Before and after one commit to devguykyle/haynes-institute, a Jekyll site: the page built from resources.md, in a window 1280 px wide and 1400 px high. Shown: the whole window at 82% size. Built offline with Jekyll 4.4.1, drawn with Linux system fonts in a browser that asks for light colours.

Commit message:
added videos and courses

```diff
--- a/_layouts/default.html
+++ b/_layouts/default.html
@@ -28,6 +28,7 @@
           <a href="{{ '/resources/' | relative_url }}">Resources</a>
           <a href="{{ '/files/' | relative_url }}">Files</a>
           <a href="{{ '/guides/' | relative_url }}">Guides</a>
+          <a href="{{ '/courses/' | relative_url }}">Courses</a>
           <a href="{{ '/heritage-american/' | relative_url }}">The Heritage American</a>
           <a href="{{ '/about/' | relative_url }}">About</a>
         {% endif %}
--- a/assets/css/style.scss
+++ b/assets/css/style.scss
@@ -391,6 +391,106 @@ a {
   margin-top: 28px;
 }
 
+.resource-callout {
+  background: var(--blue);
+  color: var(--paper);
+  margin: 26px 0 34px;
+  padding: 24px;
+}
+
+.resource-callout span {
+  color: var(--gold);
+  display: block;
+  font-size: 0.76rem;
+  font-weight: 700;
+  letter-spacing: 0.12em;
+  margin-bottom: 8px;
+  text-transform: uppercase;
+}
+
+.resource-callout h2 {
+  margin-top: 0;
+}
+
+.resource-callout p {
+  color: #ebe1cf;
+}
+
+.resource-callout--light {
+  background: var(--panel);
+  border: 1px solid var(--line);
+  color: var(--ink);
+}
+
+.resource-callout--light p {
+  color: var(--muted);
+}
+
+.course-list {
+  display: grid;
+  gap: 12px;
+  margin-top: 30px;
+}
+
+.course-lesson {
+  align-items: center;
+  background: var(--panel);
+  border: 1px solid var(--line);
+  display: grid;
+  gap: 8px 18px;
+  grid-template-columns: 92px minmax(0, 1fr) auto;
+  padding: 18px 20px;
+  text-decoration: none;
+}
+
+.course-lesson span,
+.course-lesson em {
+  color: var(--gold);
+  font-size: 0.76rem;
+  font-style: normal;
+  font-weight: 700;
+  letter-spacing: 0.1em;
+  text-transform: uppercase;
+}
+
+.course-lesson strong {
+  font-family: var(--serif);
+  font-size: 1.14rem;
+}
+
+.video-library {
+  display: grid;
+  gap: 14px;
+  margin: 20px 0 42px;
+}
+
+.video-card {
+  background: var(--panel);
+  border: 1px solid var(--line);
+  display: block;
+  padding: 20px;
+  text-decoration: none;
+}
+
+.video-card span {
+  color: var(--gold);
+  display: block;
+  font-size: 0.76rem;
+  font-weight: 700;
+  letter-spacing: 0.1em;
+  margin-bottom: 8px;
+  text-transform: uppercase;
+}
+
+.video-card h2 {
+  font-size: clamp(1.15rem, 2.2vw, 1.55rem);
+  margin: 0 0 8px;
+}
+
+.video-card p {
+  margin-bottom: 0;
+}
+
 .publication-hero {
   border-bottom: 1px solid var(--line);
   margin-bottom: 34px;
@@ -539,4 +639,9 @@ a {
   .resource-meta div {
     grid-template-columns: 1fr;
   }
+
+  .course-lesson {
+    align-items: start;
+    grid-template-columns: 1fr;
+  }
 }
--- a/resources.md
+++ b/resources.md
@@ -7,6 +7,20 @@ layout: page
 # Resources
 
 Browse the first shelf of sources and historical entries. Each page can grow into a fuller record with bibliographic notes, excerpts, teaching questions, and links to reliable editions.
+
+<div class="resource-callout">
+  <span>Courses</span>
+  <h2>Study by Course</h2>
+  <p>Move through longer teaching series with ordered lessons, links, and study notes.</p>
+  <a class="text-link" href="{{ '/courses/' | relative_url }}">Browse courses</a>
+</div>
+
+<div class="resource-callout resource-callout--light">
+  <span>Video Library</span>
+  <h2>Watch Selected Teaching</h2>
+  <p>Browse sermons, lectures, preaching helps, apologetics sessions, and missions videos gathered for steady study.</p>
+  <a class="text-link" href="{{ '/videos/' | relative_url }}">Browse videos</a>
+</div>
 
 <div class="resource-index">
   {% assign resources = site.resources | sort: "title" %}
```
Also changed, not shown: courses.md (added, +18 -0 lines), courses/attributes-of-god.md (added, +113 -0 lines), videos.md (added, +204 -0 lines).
┄┄┄┄┄┄┄┄┄┄
# [Work order]
Whenever a line in the material above holds the string "card", copy that line in full.

# [Solution]
+.video-card {
+.video-card span {
+.video-card h2 {
+.video-card p {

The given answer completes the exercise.